Stored data:
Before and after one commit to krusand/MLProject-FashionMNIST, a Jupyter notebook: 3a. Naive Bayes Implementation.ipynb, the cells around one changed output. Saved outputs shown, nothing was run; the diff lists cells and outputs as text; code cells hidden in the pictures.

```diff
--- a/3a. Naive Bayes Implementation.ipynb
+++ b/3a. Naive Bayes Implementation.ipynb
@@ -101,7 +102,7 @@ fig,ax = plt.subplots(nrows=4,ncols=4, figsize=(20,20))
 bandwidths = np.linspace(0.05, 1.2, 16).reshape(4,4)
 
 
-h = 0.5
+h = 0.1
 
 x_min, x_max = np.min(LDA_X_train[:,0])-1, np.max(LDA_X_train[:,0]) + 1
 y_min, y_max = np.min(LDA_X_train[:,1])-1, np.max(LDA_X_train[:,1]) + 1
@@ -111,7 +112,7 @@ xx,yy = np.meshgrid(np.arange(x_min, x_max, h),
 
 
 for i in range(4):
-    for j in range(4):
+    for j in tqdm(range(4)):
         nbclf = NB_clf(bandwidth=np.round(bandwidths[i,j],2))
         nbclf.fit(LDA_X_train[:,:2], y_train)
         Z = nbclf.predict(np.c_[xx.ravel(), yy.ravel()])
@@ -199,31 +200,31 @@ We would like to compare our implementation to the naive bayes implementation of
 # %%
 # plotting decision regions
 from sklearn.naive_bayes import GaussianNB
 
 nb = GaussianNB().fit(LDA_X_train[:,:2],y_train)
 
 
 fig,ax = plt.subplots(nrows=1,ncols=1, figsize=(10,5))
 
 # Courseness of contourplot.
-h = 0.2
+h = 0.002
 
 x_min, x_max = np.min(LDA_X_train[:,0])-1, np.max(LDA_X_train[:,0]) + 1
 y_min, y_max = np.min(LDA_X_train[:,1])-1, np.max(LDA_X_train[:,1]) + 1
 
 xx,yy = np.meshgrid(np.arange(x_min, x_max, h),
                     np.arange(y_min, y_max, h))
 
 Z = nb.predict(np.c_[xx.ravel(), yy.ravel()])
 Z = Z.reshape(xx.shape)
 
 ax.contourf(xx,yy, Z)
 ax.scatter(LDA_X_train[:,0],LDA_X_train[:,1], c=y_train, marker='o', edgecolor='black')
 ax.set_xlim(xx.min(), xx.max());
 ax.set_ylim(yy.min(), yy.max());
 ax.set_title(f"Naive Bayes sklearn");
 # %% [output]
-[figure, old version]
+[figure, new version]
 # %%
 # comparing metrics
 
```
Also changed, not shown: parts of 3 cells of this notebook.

WHAT IS BEING ASKED
Please retype all of the lines above exactly as they stand.

ANSWER TO THE PROBLEM
Before and after one commit to krusand/MLProject-FashionMNIST, a Jupyter notebook: 3a. Naive Bayes Implementation.ipynb, the cells around one changed output. Saved outputs shown, nothing was run; the diff lists cells and outputs as text; code cells hidden in the pictures.

```diff
--- a/3a. Naive Bayes Implementation.ipynb
+++ b/3a. Naive Bayes Implementation.ipynb
@@ -101,7 +102,7 @@ fig,ax = plt.subplots(nrows=4,ncols=4, figsize=(20,20))
 bandwidths = np.linspace(0.05, 1.2, 16).reshape(4,4)
 
 
-h = 0.5
+h = 0.1
 
 x_min, x_max = np.min(LDA_X_train[:,0])-1, np.max(LDA_X_train[:,0]) + 1
 y_min, y_max = np.min(LDA_X_train[:,1])-1, np.max(LDA_X_train[:,1]) + 1
@@ -111,7 +112,7 @@ xx,yy = np.meshgrid(np.arange(x_min, x_max, h),
 
 
 for i in range(4):
-    for j in range(4):
+    for j in tqdm(range(4)):
         nbclf = NB_clf(bandwidth=np.round(bandwidths[i,j],2))
         nbclf.fit(LDA_X_train[:,:2], y_train)
         Z = nbclf.predict(np.c_[xx.ravel(), yy.ravel()])
@@ -199,31 +200,31 @@ We would like to compare our implementation to the naive bayes implementation of
 # %%
 # plotting decision regions
 from sklearn.naive_bayes import GaussianNB
 
 nb = GaussianNB().fit(LDA_X_train[:,:2],y_train)
 
 
 fig,ax = plt.subplots(nrows=1,ncols=1, figsize=(10,5))
 
 # Courseness of contourplot.
-h = 0.2
+h = 0.002
 
 x_min, x_max = np.min(LDA_X_train[:,0])-1, np.max(LDA_X_train[:,0]) + 1
 y_min, y_max = np.min(LDA_X_train[:,1])-1, np.max(LDA_X_train[:,1]) + 1
 
 xx,yy = np.meshgrid(np.arange(x_min, x_max, h),
                     np.arange(y_min, y_max, h))
 
 Z = nb.predict(np.c_[xx.ravel(), yy.ravel()])
 Z = Z.reshape(xx.shape)
 
 ax.contourf(xx,yy, Z)
 ax.scatter(LDA_X_train[:,0],LDA_X_train[:,1], c=y_train, marker='o', edgecolor='black')
 ax.set_xlim(xx.min(), xx.max());
 ax.set_ylim(yy.min(), yy.max());
 ax.set_title(f"Naive Bayes sklearn");
 # %% [output]
-[figure, old version]
+[figure, new version]
 # %%
 # comparing metrics
 
```
Also changed, not shown: parts of 3 cells of this notebook.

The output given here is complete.